Features of Ethical Decisions
Following are the features of ethical decisions:
The culture of an ethical business starts from the top of the organizational chart. For a business to be ethical, its leaders at the top level must demonstrate ethical practices. The true test of this leadership is in the decision-making process when there is a choice between what is ethically responsible and what will result in profit or gain. When the culture is solid at the top of the organization, it trickles down to all lower areas in organization.
An ethical business has a core value statement that describes its mission. Any business can create a value statement, but an ethical business lives by it. It communicates this mission to every employee within the structure and ensures that it is followed. The ethical business will institute a code of conduct that supports its mission and is followed by every employee.
Integrity is an important characteristic of an ethical business. The ethical business adheres to laws and regulations at the local, state and federal levels. It treats its employees fairly, communicating with them honestly and openly. It demonstrates fair dealings with stakeholders and other related concerns.
Solid relationships are a cornerstone of an ethical business. Employees who work for a loyal employer want to maintain the relationship and will work harder toward that end. Vendors and customers will remain loyal to a business that is reliable and dependable in all situations. An ethical business stays loyal to its partnerships even in challenging times. The result is a stronger relationship when emerging from the challenge.
An ethical business has concern for anyone and anything impacted by the business. This includes customers, employees, vendors and the public. Every decision made by the business is based on the effect it may have on any one of these groups of people, or the environment surrounding it. (Phillips)
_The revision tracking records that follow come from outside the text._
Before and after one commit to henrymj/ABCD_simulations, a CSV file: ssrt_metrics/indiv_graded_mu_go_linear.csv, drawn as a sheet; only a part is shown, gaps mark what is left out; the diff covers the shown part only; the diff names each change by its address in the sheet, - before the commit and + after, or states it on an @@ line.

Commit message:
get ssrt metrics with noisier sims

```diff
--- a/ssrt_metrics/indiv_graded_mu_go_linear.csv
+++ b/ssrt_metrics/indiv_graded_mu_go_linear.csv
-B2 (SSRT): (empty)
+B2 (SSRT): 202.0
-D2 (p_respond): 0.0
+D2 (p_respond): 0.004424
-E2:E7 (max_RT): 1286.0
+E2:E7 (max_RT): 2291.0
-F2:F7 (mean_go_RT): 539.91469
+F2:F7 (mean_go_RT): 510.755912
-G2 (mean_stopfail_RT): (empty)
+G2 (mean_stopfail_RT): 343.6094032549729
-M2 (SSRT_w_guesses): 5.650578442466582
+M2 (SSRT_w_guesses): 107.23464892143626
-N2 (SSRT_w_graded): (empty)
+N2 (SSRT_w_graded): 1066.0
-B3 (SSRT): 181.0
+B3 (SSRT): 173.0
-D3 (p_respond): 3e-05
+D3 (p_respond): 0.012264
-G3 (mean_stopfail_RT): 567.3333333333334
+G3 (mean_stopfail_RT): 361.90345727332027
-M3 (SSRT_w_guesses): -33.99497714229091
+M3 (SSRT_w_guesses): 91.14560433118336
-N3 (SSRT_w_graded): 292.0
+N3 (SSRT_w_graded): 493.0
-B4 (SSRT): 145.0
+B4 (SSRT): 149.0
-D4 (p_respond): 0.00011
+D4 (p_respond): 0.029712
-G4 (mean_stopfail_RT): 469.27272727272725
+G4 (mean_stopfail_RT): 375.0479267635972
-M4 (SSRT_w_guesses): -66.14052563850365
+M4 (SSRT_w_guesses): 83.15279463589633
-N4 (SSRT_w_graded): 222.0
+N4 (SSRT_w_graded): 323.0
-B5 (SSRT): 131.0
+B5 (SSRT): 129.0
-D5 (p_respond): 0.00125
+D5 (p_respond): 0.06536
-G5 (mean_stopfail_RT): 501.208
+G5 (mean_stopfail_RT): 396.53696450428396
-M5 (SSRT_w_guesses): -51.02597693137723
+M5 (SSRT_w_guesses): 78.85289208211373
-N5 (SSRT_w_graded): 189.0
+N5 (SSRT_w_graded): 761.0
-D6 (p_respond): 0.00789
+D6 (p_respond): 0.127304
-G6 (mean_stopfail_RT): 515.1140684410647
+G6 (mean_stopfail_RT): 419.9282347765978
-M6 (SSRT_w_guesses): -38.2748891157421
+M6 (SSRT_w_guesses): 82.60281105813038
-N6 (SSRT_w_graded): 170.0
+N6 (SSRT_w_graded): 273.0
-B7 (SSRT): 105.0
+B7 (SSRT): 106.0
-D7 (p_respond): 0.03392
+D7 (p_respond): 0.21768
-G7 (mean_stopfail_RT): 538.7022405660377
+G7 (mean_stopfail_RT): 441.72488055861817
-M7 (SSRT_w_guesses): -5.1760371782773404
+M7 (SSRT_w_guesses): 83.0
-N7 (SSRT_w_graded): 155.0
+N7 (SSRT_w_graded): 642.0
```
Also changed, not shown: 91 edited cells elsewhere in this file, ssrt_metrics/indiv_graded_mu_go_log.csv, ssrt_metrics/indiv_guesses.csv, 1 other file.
Manuel Velasquez, D. M. (2015). A Framework for Ethical Decision Making. MArkkula Centre for Ethical Decision Making .
Phillips, C. (n.d.). Six Characteristics of an Ethical Business. Chron .
Thomas Shanks, S. (2015). Thinking Ethically. Markkula Center for Applied Ethics .